The Christian Formation Process is our effort to be more intentional and accountable to what we’ve always sought to be about at Asbury: Formation. From classroom to chapel, library to lunchroom, sanctuary to soup kitchen, Christian formation is the journey of learning Christ.
Called to a Journey
A useful analogy for understanding the Christian life, especially in the Wesleyan tradition, is as a spiritual “journey,” or pilgrimage toward being formed in the image of Christ. Jesus alluded to the step-by-step nature of the believer’s experience when He urged them to “Follow me.” He framed his centrality to their experience by using journey imagery like “I am the Way…”. The first picture of discipleship is fraught with images of people leaving, picking up, and wandering together in mission throughout ancient Palestinian towns and countryside. Jesus invited his first and all subsequent followers to follow him in a life of Christian discipleship.
Classical Christian writers on the Christian experience repeatedly refer to journey. Key examples are Pilgrim’s Progress (John Bunyan, 17th century), Pilgrim’s Regress (C. S. Lewis, 20th century), The Stairway to Perfection (Walter Hilton, 13th century), and “Climbing Jacob’s Ladder” (traditional African-American spiritual).
Recognizing the rich imagery of journey within our heritage, Asbury Seminary (in its Christian Formation Plan) has framed its learning ideals around the metaphorical concept of the journey that requires a “map.” Seminary is not the Christian life, but it is, for those who choose this step of intensified preparation for service, a significant formation path on the Christian journey.
Though the ultimate destination transcends the temporal realm of this life, genuine possibilities of eternal life breaking in on the temporal order are available to those who follow Christ. To use the words of the prayer the Lord taught, believers are to petition God that they and the communities of which they are a part may live “on earth as it is in heaven”. Those being formed as Christians are journeying toward heaven while committed to expressing the values of heaven now.
One concept, selected from the grander journey metaphor of faith, is of particular use to the seminarian on journey with us in the Asbury Seminary Community.
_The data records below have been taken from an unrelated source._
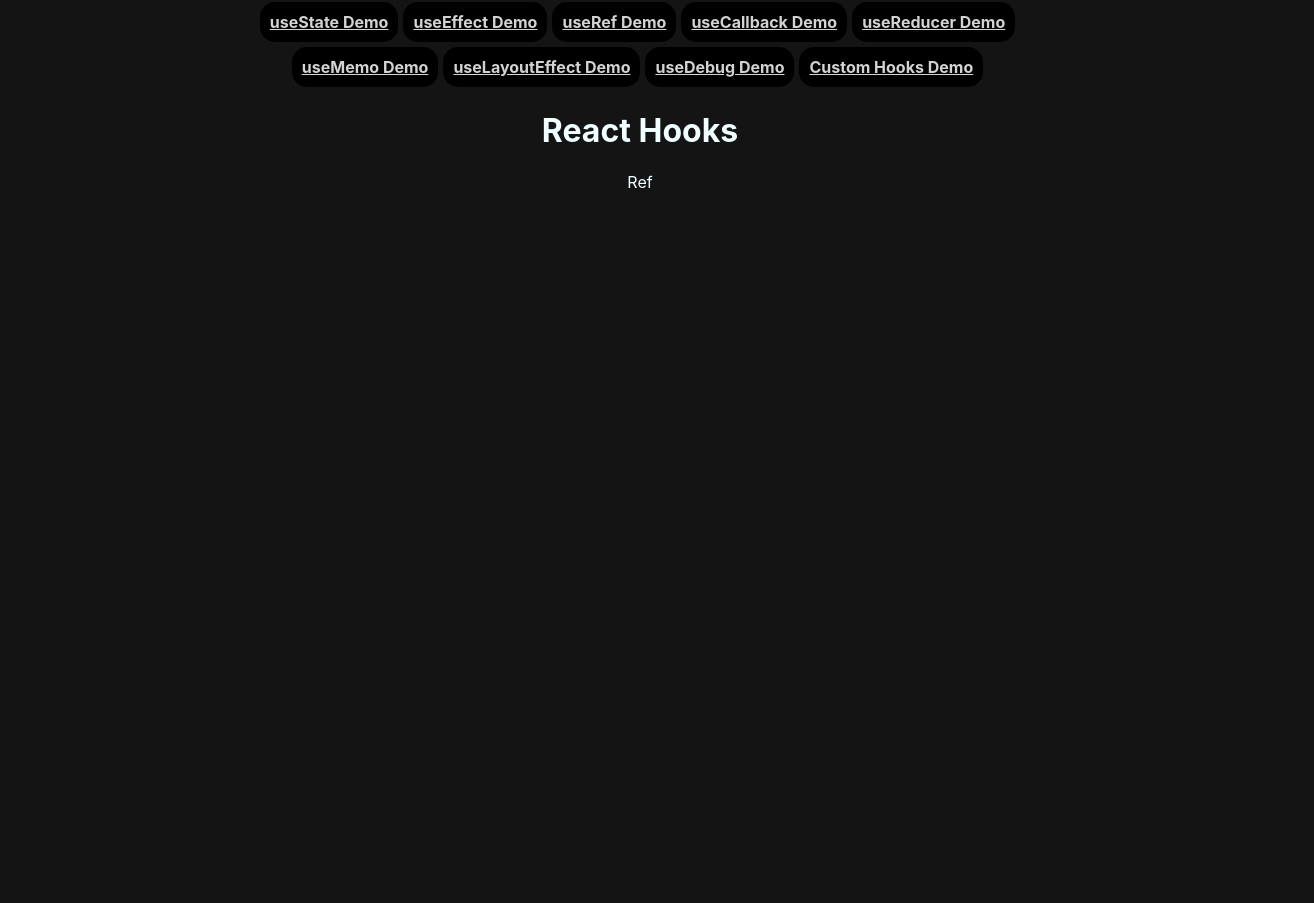
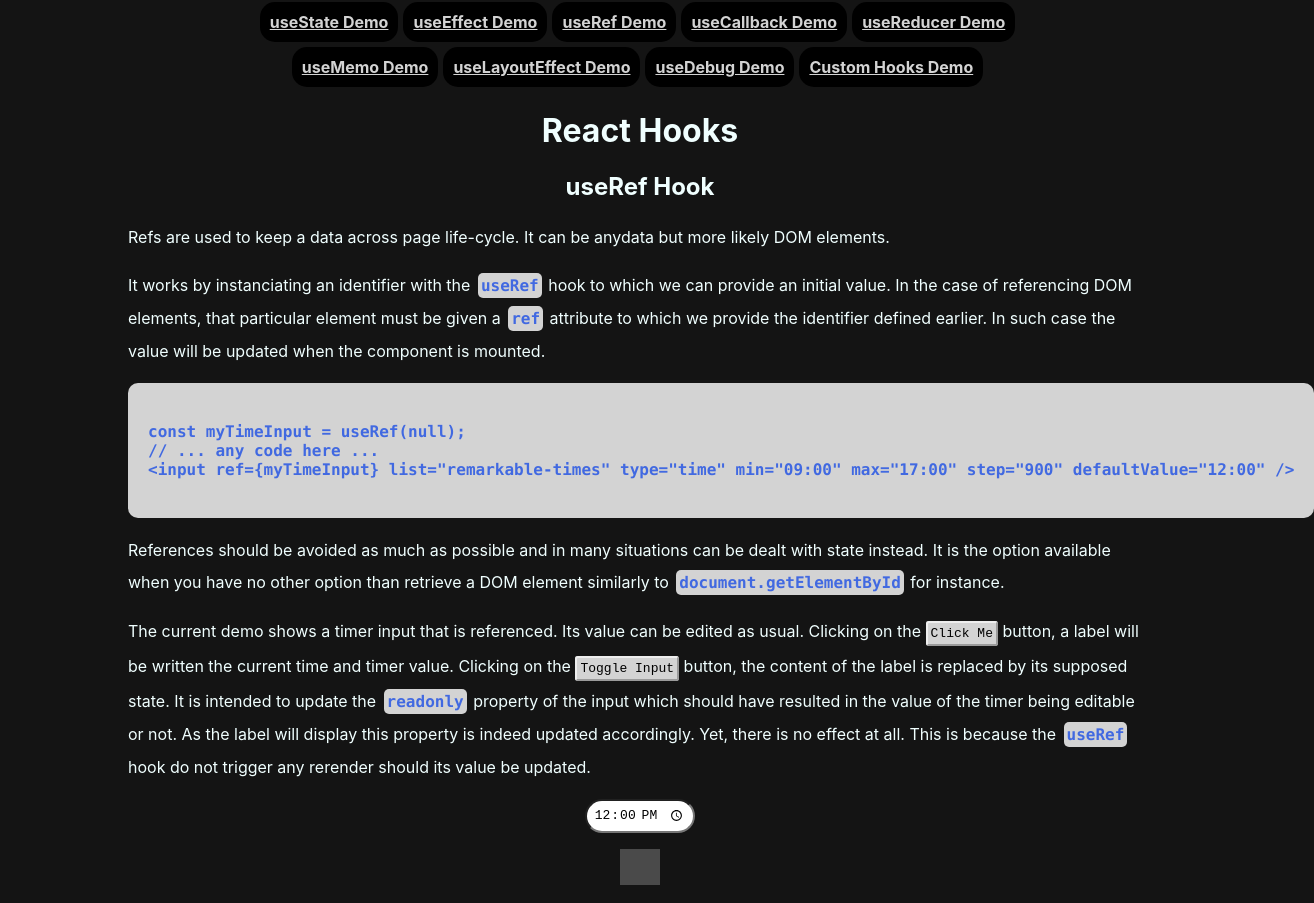
Before and after one commit to UchiTesting/UT-React-Hooks, a React (Create React App) app: page /use-ref in a window 1280 px wide. Shown: the top 903 px of the page, 1314 px wide, since content can reach past the window. Before the commit the page ends 800 px from the top, so only its background shows below. Built offline with nearby package versions, Linux system fonts and the light colour scheme.

Commit message:
Implemented UseRefDemo

```diff
--- a/src/components/UseRefDemo.jsx
+++ b/src/components/UseRefDemo.jsx
@@ -1,5 +1,55 @@
+import { useRef } from "react";
+
 const UseRefDemo = () => {
-    return <div>Ref</div>
+
+    const myReffedOutput = useRef(null);
+    const myTimeInput = useRef(null);
+
+    const handleClick = () => {
+        const st = myTimeInput.current.value;
+        myReffedOutput.current.textContent = `${new Date()} => ${st}`
+
+    }
+
+    const toggleTimeInput = (e) => {
+        e.preventDefault();
+        const timer = myTimeInput.current;
+        const enabled = timer.readonly;
+        const { value } = timer;
+
+        myTimeInput.current.readonly = !enabled;
+        myReffedOutput.current.textContent = `Time input => ${(enabled) ? "Enabled" : "Disabled"}.\nValue => ${value}`;
+    }
+
+    return (<div>
+        <h2>useRef Hook</h2>
+        <p>Refs are used to keep a data  across page life-cycle. It can be anydata but more likely DOM elements.</p>
+        <p>It works by instanciating an identifier with the <code>useRef</code> hook to which we can provide an initial value. In the case of referencing DOM elements, that particular element must be given a <code>ref</code> attribute to which we provide the identifier defined earlier. In such case the value will be updated when the component is mounted.</p>
+
+        <pre><code>{`
+const myTimeInput = useRef(null);
+// ... any code here ...
+<input ref={myTimeInput} list="remarkable-times" type="time" min="09:00" max="17:00" step="900" defaultValue="12:00" />
+            `}</code></pre>
+
+        <p>References should be avoided as much as possible and in many situations can be dealt with state instead. It is the option available when you have no other option than retrieve a DOM element similarly to <code>document.getElementById</code> for instance.</p>
+        <p>The current demo shows a timer input that is referenced. Its value can be edited as usual. Clicking on the <kbd>Click Me</kbd> button, a label will be written the current time and timer value. Clicking on the <kbd>Toggle Input</kbd> button, the content of the label is replaced by its supposed state. It is intended to update the <code>readonly</code> property of the input which should have resulted in the value of the timer being editable or not. As the label will display this property is indeed updated accordingly. Yet, there is no effect at all. This is because the <code>useRef</code> hook do not trigger any rerender should its value be updated.</p>
+
+        <input ref={myTimeInput} className="big-clock" list="remarkable-times" type="time" min="09:00" max="17:00" step="900" defaultValue="12:00" />
+        <div>
+            <p ref={myReffedOutput} className="output"></p>
+        </div>
+        <button onClick={handleClick}>Click me</button>
+        <button onClick={toggleTimeInput}>Toggle Input</button>
+
+        <datalist id="remarkable-times">
+            <option value="09:00" />
+            <option value="10:30" />
+            <option value="13:45" />
+            <option value="15:15" />
+            <option value="16:30" />
+        </datalist>
+    </div>);
 }
 
 export default UseRefDemo;
```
It is that of the map. The journey of growth, the path to holiness, is necessarily one that must be guided, and so language such as sign, landmark, map, itinerary, pilgrimage, and guide is useful in conveying how one is to journey for and toward Christ, and is of particular use to seminarians and families, faculty, administration, and staff journeying together in the Asbury Seminary community.
Mission, and therefore Christian
formation, is about participation in the
outreaching, healing, redemptive love of God and is not
primarily about self- actualization (CFP)
Today 70 percent of all Christians live in Africa, Asia, Latin America, and Oceana, and are increasingly urban…
… To fulfill the vision of Christian formation theological education can
no longer ignore or exclude global Christian spiritualities. (CFP)